3 Strategies for Spectacular Leadership
December 6, 2016
President of Lamson Consulting
TopicsCoaching, Feedback, Leadership, Webinar
Leading today isn’t easy. Changes abound. We work virtually. We work globally. Our hierarchies are flatter. Our environments are more collaborative. On top of that, there are so many different models of leadership out there.
We need the right balance between authority vs. autonomy, consensus vs. direct decision-making, and friendly vs. firm. Whether you’re new to management or a veteran leader, it can be overwhelming for many to think about all the different ways they can lead.
But in reality, there are three core competencies all leaders must have to be spectacular.
Give feedback regularly
Feedback is a necessary component to doing business successfully, particularly when working globally.

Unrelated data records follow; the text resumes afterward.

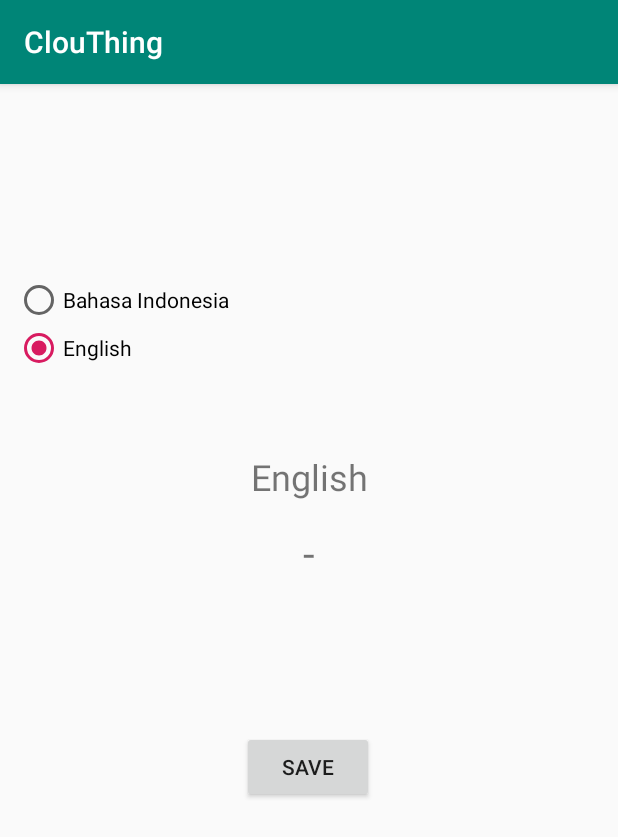
After one commit to ranisianipar/clouthing-app, an Android app: the fragment LanguageFragment shown on its own in the app's theme, on a phone screen of 412 x 824 dp. The commit adds this screen. Shown: the top 837 px of the screen. Run offline under Robolectric (Android 15) with nearby library versions, the phone set to English and light mode, and no system bars.

Commit message:
add language config feature

```diff
--- a/app/src/main/AndroidManifest.xml
+++ b/app/src/main/AndroidManifest.xml
@@ -11,7 +11,7 @@
         android:theme="@style/AppTheme">
         <activity android:name=".LaundryDetailActivity"></activity>
         <activity android:name=".FormActivity" />
-        <activity android:name=".MainActivity">
+        <activity android:name=".MainActivity" android:configChanges="locale|orientation">
             <intent-filter>
                 <action android:name="android.intent.action.MAIN" />
 
--- /dev/null
+++ b/app/src/main/java/id/ac/ui/cs/mobileprogramming/ranilasmauli/clouthing/LanguageFragment.java
@@ -0,0 +1,71 @@
+package id.ac.ui.cs.mobileprogramming.ranilasmauli.clouthing;
+
+import android.content.SharedPreferences;
+import android.content.res.Configuration;
+import android.os.Build;
+import android.os.Bundle;
+import android.view.LayoutInflater;
+import android.view.View;
+import android.view.ViewGroup;
+import android.widget.Button;
+import android.widget.RadioButton;
+import android.widget.RadioGroup;
+import android.widget.TextView;
+
+import androidx.annotation.NonNull;
+import androidx.annotation.Nullable;
+import androidx.annotation.RequiresApi;
+import androidx.fragment.app.Fragment;
+
+import java.util.Locale;
+
+public class LanguageFragment extends Fragment {
+
+    private Button buttonSave;
+    private RadioGroup radioGroup;
+    private RadioButton radioButton;
+    private TextView textViewSelectedLang;
+
+
+    @RequiresApi(api = Build.VERSION_CODES.JELLY_BEAN_MR1)
+    @Override
+    public View onCreateView(@NonNull LayoutInflater inflater, @Nullable ViewGroup container, @Nullable Bundle savedInstanceState) {
+        final View languageView = inflater.inflate(R.layout.fragment_language, container, false);
+
+        radioGroup = languageView.findViewById(R.id.radio_group_lang);
+        textViewSelectedLang = languageView.findViewById(R.id.tv_lang_selected_msg);
+        buttonSave = languageView.findViewById(R.id.bt_save_lang);
+        buttonSave.setOnClickListener( new View.OnClickListener() {
+            @Override
+            public void onClick(View view) {
+                radioButton = languageView.findViewById(radioGroup.getCheckedRadioButtonId());
+                textViewSelectedLang.setText(radioButton.getText());
+
+                // do setup
+                if (radioButton.getText().equals(R.id.lang_en)) setLocal("en", languageView);
+                else if (radioButton.getText().equals(R.id.lang_id)) setLocal("ID", languageView);
+            }
+        });
+
+        if (savedInstanceState == null) {
+            // default lang English
+
+            textViewSelectedLang.setText(((TextView) languageView.findViewById(R.id.lang_en)).getText());
+
+            // do default setup
+            setLocal("en", languageView);
+
+        }
+        return languageView;
+    }
+
+    @RequiresApi(api = Build.VERSION_CODES.JELLY_BEAN_MR1)
+    public void setLocal(String lang, View v) {
+        Locale locale = new Locale(lang);
+        Locale.setDefault(locale);
+        Configuration config = new Configuration();
+        config.setLocale(locale);
+
+        v.getContext().getResources().updateConfiguration(config, v.getContext().getResources().getDisplayMetrics());
+    }
+}
--- a/app/src/main/java/id/ac/ui/cs/mobileprogramming/ranilasmauli/clouthing/Laundry.java
+++ b/app/src/main/java/id/ac/ui/cs/mobileprogramming/ranilasmauli/clouthing/Laundry.java
@@ -106,6 +106,10 @@ public class Laundry implements Parcelable {
         this.pickUpDate = pickUpDate;
     }
 
+    public Laundry() {
+
+    }
+
     protected Laundry(Parcel parcel) {
         this.title = parcel.readString();
         this.amount = parcel.readInt();
--- /dev/null
+++ b/app/src/main/res/layout/fragment_language.xml
@@ -0,0 +1,77 @@
+<?xml version="1.0" encoding="utf-8"?>
+<androidx.constraintlayout.widget.ConstraintLayout xmlns:android="http://schemas.android.com/apk/res/android"
+    xmlns:app="http://schemas.android.com/apk/res-auto"
+    xmlns:tools="http://schemas.android.com/tools"
+    android:orientation="vertical" android:layout_width="match_parent"
+    android:layout_height="match_parent">
+
+    <RadioGroup
+        android:id="@+id/radio_group_lang"
+        android:layout_width="match_parent"
+        android:layout_height="wrap_content"
+        android:layout_centerInParent="true"
+        app:layout_constraintTop_toTopOf="parent"
+        android:paddingRight="10sp"
+        android:paddingLeft="10sp">
+
+        <RadioButton
+            android:id="@+id/lang_id"
+            android:layout_width="match_parent"
+            android:layout_height="wrap_content"
+            android:layout_marginTop="128dp"
+            android:checked="true"
+            android:onClick="checkButton"
+            android:text="Bahasa Indonesia"
+            app:layout_constraintTop_toBottomOf="@+id/radio_group_lang"
+            tools:layout_editor_absoluteX="16dp" />
+
+        <RadioButton
+            android:id="@+id/lang_en"
+            android:layout_width="match_parent"
+            android:layout_height="wrap_content"
+            android:checked="true"
+            android:onClick="checkButton"
+            android:text="English"
+            app:layout_constraintTop_toBottomOf="@+id/lang_id"
+            tools:layout_editor_absoluteX="-16dp" />
+
+    </RadioGroup>
+
+
+    <TextView
+        android:id="@+id/tv_lang_selected_msg"
+        android:layout_width="match_parent"
+        android:layout_height="wrap_content"
+        android:layout_marginTop="53dp"
+        android:text="@string/lang_selected_msg"
+        android:textSize="24sp"
+        android:textAlignment="center"
+        app:layout_constraintTop_toBottomOf="@+id/radio_group_lang"
+        tools:layout_editor_absoluteX="0dp" />
+
+
+    <TextView
+        android:id="@+id/tv_current_lang"
+        android:layout_width="match_parent"
+        android:layout_height="wrap_content"
+        android:layout_marginTop="15dp"
+        android:text="-"
+        android:textSize="28sp"
+        android:textAlignment="center"
+        app:layout_constraintTop_toBottomOf="@+id/tv_lang_selected_msg"
+        tools:layout_editor_absoluteX="0dp" />
+
+    <Button
+        android:id="@+id/bt_save_lang"
+        android:layout_width="wrap_content"
+        android:layout_height="wrap_content"
+        android:layout_marginTop="100dp"
+        android:text="@string/button_save"
+        app:layout_constraintEnd_toEndOf="parent"
+        app:layout_constraintHorizontal_bias="0.498"
+        app:layout_constraintStart_toStartOf="parent"
+        app:layout_constraintTop_toBottomOf="@+id/tv_current_lang" />
+
+
+
+</androidx.constraintlayout.widget.ConstraintLayout>
--- a/app/src/main/res/menu/navigation_menu.xml
+++ b/app/src/main/res/menu/navigation_menu.xml
@@ -11,6 +11,10 @@
         android:id="@+id/nav_laundry"
         android:title="@string/nav_laundry" />
 
+    <item
+        android:id="@+id/nav_language"
+        android:title="@string/nav_language"/>
+
 
     <item
         android:id="@+id/nav_logout"
--- a/app/src/main/res/values/strings.xml
+++ b/app/src/main/res/values/strings.xml
@@ -1,5 +1,5 @@
 <resources>
-    <string name="app_name">ClouThing</string>
+    <string name="app_name" translatable="false">ClouThing</string>
     <string name="open">Open</string>
     <string name="close">Close</string>
     <string name="greeting">Hi!</string>
@@ -20,8 +20,9 @@
     <string name="nav_home">Home</string>
     <string name="nav_logout">Logout</string>
     <string name="nav_laundry">Laundry</string>
+    <string name="nav_language">Language</string>
 
-    <!-- TODO: Remove or change this placeholder text -->
-    <string name="hello_blank_fragment">Hello blank fragment</string>
+    <string name="lang_selected_msg">Current Language</string>
+
 
 </resources>
```
Also changed, not shown: 2 other files.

Studies have shown that employee engagement soars when a culture of feedback exists. It has also been proven that employees are more satisfied at work when they receive regular feedback.
The way to create a culture of feedback is to do it often and frame it as a positive for both the individual and the organization. Give both constructive and positive commentary on a regular basis. Also, when giving feedback, be sure to tell the recipient the purpose of your comments, whether it is to grow, improve their image, or protect them. Also, stick to observable facts rather than feelings or hearsay.
Put on your coaching hat
But be a coach that’s different than what you see on the sidelines. Don’t simply call the shots. Empower your team to better themselves. Ask questions, listen, and help them reframe their answers so they can come up with solutions.
I like the GROW (Goals, Reality, Options, and Will) coaching model because it helps someone refine their goal, define their current situation, discover the different options of what to try, and then commit to a particular action. The coachee owns the answers and therefore is more engaged and committed to the outcome.
This strategy works especially well in flatter hierarchies and collaborative environments. Coaching is used to empower and service team members. It allows them to find answers themselves that might even be better than what you would have directed them to do.
Finally, all fantastic leaders are able to assess the different ways their employees work and thrive. They look at their teams’ personalities, cultural backgrounds, even at gender, to identify what approach will be most effective in engaging, motivating and bringing the best out of an employee.
For example, if an employee is extroverted, then they will likely want to talk through issues while an introverted person will want private time to think and then come to you with a solution.
Studies find that people most often leave their jobs because of their direct supervisor. That is a lot of power. By learning what and how to motivate your team, you will be able to achieve your goals and increase productivity and profitability. Hard work and happy employees are unstoppable.
Having these effective and critical conversations will enable you to have a strong connection and see your team be more productive and successful.
For more on mastering these strategies, check out my free Weaving Influence webinar tomorrow, Dec. 7, at 2pm EST.
Great list Melissa. I’m a huge fan of employee feedback – I feel that consistent recognition from a manager gives the sense that their work has a greater value.
Thank you Sam, I totally agree with you. Consistency is key!